It’s 8 a.m. Monday. The FBR Open will begin in 72 hours, and I’m in the office of tournament chairman Bryon Carney.
I want to chronicle the chaos that must be Carney’s life so close to kickoff. The tournament has been a year in the planning and Carney has worked thousands of hours to make sure everything is just right, but in an event of the Open’s magnitude, something always goes wrong.
I expect Carney to be in full sweat, ironing out last-minute details and dealing with unexpected twists. Maybe even on his knees, praying for sunny skies.
Instead, he looks like a man who just finished a gourmet meal and is about to take a moonlit walk on the beach. The Phoenix Thunderbirds are old hands at running the golf tournament, and Carney has a steady hand on the wheel.
"I’m pretty calm," Carney says. "We’re in executing mode now."
It took Carney a year to get to this point. He started his job on the 18th green on Sunday of last year’s Open, taking the microphone from thenchairman Greg Hoyt and telling fans, "Thanks for coming, I’ll see you next year."
Carney spent the next month filling out his assignment book, giving jobs to the 55 active Thunderbirds and approximately 100 Life Thunderbirds who oversee various aspects of the Open, such as the corporate village, the merchandise tent, etc.
The book became his Bible. And on the first day, Carney realized he couldn’t do it all by himself.
"I spent so much time on the assignments so I could delegate and trust people," Carney said. "Otherwise, the job is too big."
By April, Carney was spending one day a week preparing for the Open. Soon, it was a couple of days a week. Around Thanksgiving it became a full-time job.
"That’s where it went out of balance," said Carney, who took time off from his day job, managing principal and partowner of Grubb & Ellis, a commercial real estate firm. "I would wake up at 4 a.m., and that was it. Once you woke up your mind was filled with ideas and worries."
Yours would be, too, if you were responsible for 4,500 volunteers, 155 Thunderbirds, myriad issues such as security, transportation, skyboxes, concessions, etc., and, somewhere near the top of the list, keeping PGA Tour pros happy.
Last Sunday night, for example, Carney and assistant chairman Mike Haenel were on their way to a television interview when Haenel got a call from Jay Haas.
Haas wanted a double room for himself and his son, Bill Haas, both of whom are playing in the Open.
"We made some calls, figured it out and got it done," Carney said.
Hotel rooms can be handled. It’s the uncontrollable elements that will drive sane men crazy.
Like the weather.
The recent rains may be good for the Valley, but they’ve made Carney’s life miserable. The dirt parking lots around the Tournament Players Club course in Scottsdale became mud bogs. The course itself became difficult to manage because the grass was so wet it couldn’t be cut.
Carney became so paranoid about the weather raining on the Open’s parade that he changed his television viewing habits.
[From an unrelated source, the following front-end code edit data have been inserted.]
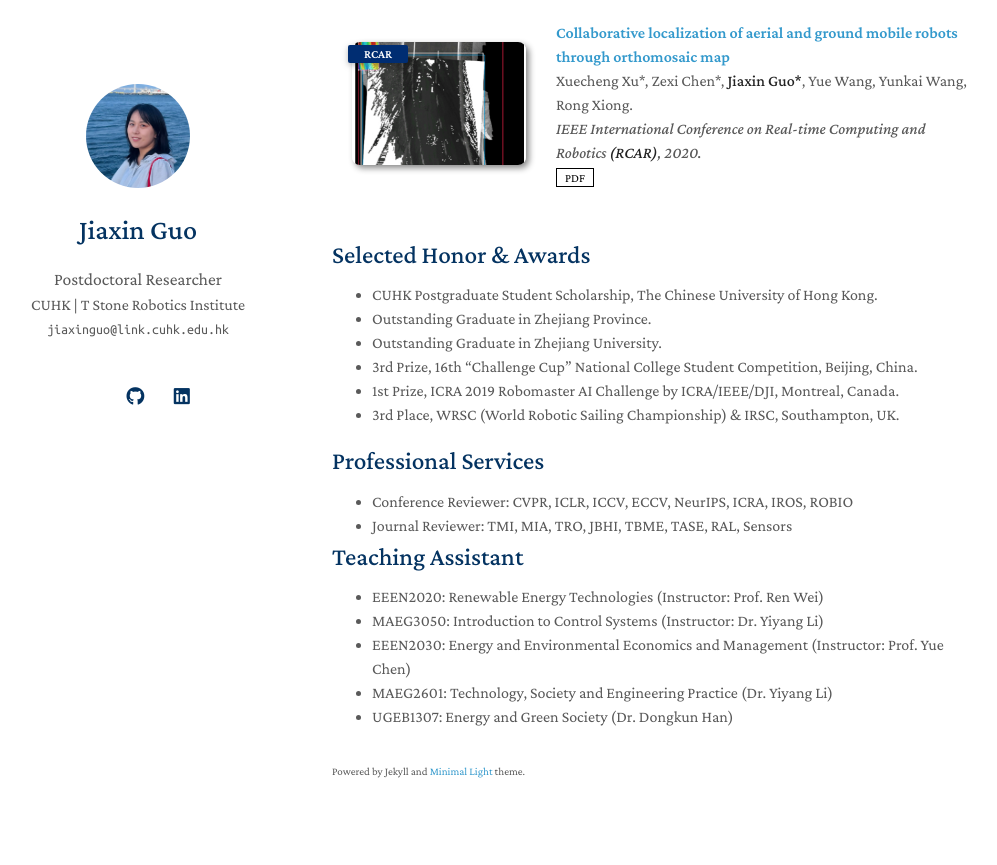
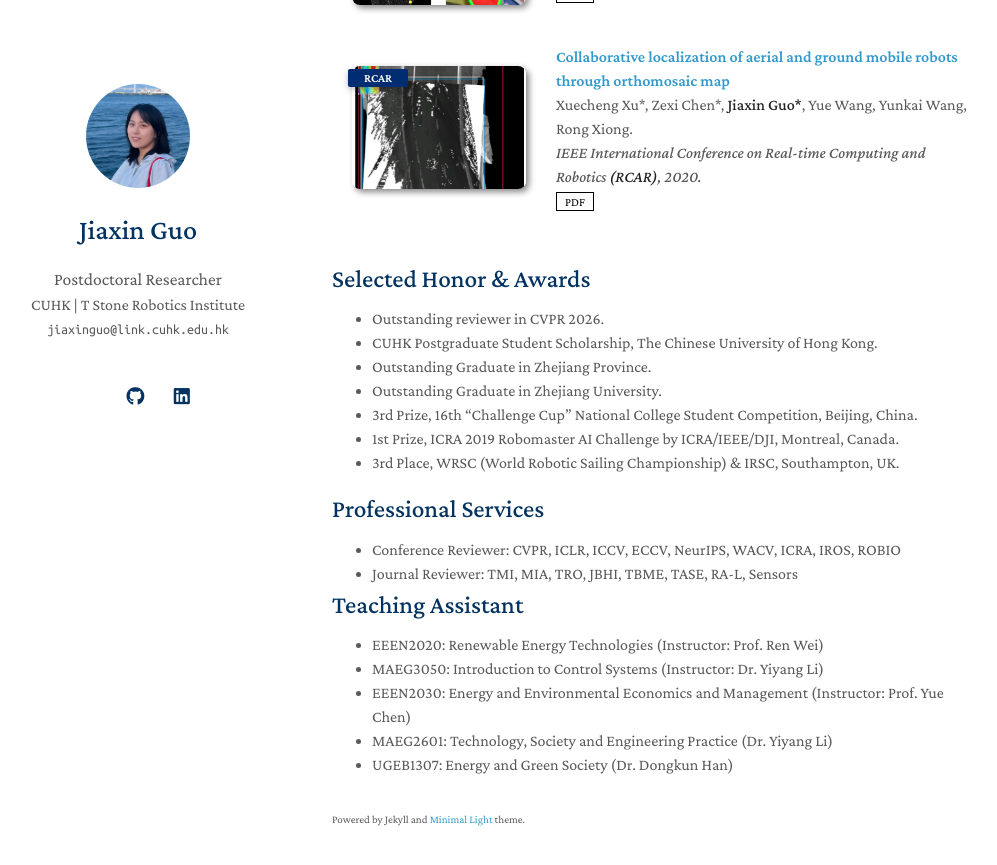
Before and after one commit to wrld/wrld.github.io, a Jekyll site: the page built from index.md, in a window 1280 px wide and 900 px high, scrolled down 5098 px. Shown: the top 865 px of the window, without its empty margins (138-1135 px from the left). Built offline with Jekyll 4.4.1, drawn with Linux system fonts in a browser that asks for light colours; nearby versions of some CDN libraries; a style sheet for code colours, icons or effects is not loaded; some of the changed text lies outside the part shown.

Commit message:
update 10.20

```diff
--- a/_data/publications.yml
+++ b/_data/publications.yml
@@ -46,8 +46,8 @@ main:
 
   - title: "DINO-Tok: Adapting DINO for Visual Tokenizers"
     authors: Mingkai Jia, Mingxiao Li, Zhijian Shu, Anlin Zheng, Liaoyuan Fan, <strong>Jiaxin Guo</strong>, Tianxing Shi, Dongyue Lu, Zeming Li, Xiaoyang Guo, Xiaojuan Qi, Xiaoxiao Long, Qian Zhang, Ping Tan, Wei Yin.
-    conference_short: Arxiv
-    conference: Arxiv paper, 2026.
+    conference_short: WACV
+    conference: WACV, 2027.
     pdf: https://arxiv.org/pdf/2511.20565
     code: https://github.com/MKJia/DINO-Tok
     image: ./assets/img/DinoTok.png
--- a/_includes/services.md
+++ b/_includes/services.md
@@ -1,4 +1,5 @@
 ## Selected Honor & Awards
+- Outstanding reviewer in CVPR 2026.
 - CUHK Postgraduate Student Scholarship, The Chinese University of Hong Kong.
 - Outstanding Graduate in Zhejiang Province.
 - Outstanding Graduate in Zhejiang University.
@@ -9,8 +10,8 @@
 ## Professional Services
 
 <ul style="margin:0 0 5px;">
-  <li><autocolor>Conference Reviewer: CVPR, ICLR, ICCV, ECCV, NeurIPS, ICRA, IROS, ROBIO</autocolor></li>
-  <li><autocolor>Journal Reviewer: TMI, MIA, TRO, JBHI, TBME, TASE, RAL, Sensors</autocolor></li>
+  <li><autocolor>Conference Reviewer: CVPR, ICLR, ICCV, ECCV, NeurIPS, WACV, ICRA, IROS, ROBIO</autocolor></li>
+  <li><autocolor>Journal Reviewer: TMI, MIA, TRO, JBHI, TBME, TASE, RA-L, Sensors</autocolor></li>
 </ul>
 
 ## Teaching Assistant
--- a/index.md
+++ b/index.md
@@ -14,6 +14,7 @@ I obtained my Ph.D. (Aug. 2021 - Sep. 2025) in Mechanical and Automation Enginee
 My research focuses on embodied intelligence, 3D/4D scene understanding and reconstruction, novel view synthesis, generative modeling, and world models, with particular interest in challenging environments such as minimally invasive surgery and surgical autonomy. More broadly, I am interested in building intelligent systems that can perceive, reconstruct, understand, and interact with complex dynamic scenes. <span style="color:red">I am also open to collaborations, please feel free to reach out if you are interested in my research.</span>
 
 ## News
+- **[10/2026]** Our paper [DINO-Tok](https://github.com/MKJia/DINO-Tok) is accepted to WACV 2027.
 - **[10/2026]** Our paper [SurgTAP-3D]() is accepted to TRO 2026.
 - **[07/2026]** Our paper [SaLon3R](https://arxiv.org/abs/2510.15072) is accepted to IJCV 2026.
 - **[06/2026]** Our paper [RoSeSLAM]() is accepted to IROS 2026.
```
"Everybody else is watching ‘Desperate Housewives.’ I’m watching the Weather Channel," he said.
Fortunately, as Carney sits in his office on Monday morning, the long-range forecast calls for partly cloudy skies with temperatures in the low 70s.
Relieved, Carney begins his rounds, accompanied by Thunderbirds executive director John Bridger. He’s looking for brushfires that need extinguishing.
Bridger tells him the CBS tower constructed to the right of the 18th green is blocking the view of two tables in the Merrill Lynch skybox. The two men climb up the stairs to the skybox, take in the view and decide the tables should be moved.
A Thunderbird drives by in a cart.
"Did you fix the gallery rope on No. 16?" Carney asks.
On and on it goes. Somebody wants tickets. A couple of floorboards are loose in the corporate village. Garcia’s has set up its cocktail tables too close to the walking path along the food court. Nike and PING are squabbling over a banner Nike has put up near the expo tent.
Fortunately, the fixes are minor in nature. There’s no crisis to ruin Carney’s day.
"If it was raining it would be a completely different story," he says.
After touring the course for a couple of hours, Carney answers some 50 phone calls and e-mails, scarfs a brownie for lunch and sits in on a short meeting regarding security matters — 1,350 volunteers and more than 400 paid personnel protect and serve during the Open.
It’s about 2 p.m., and he needs to work on the speech he’ll give at Tuesday night’s FBR Opening Dinner.
I say goodbye. He’s ready to as well.
"You know those 15 minutes of fame?" he says. "I’m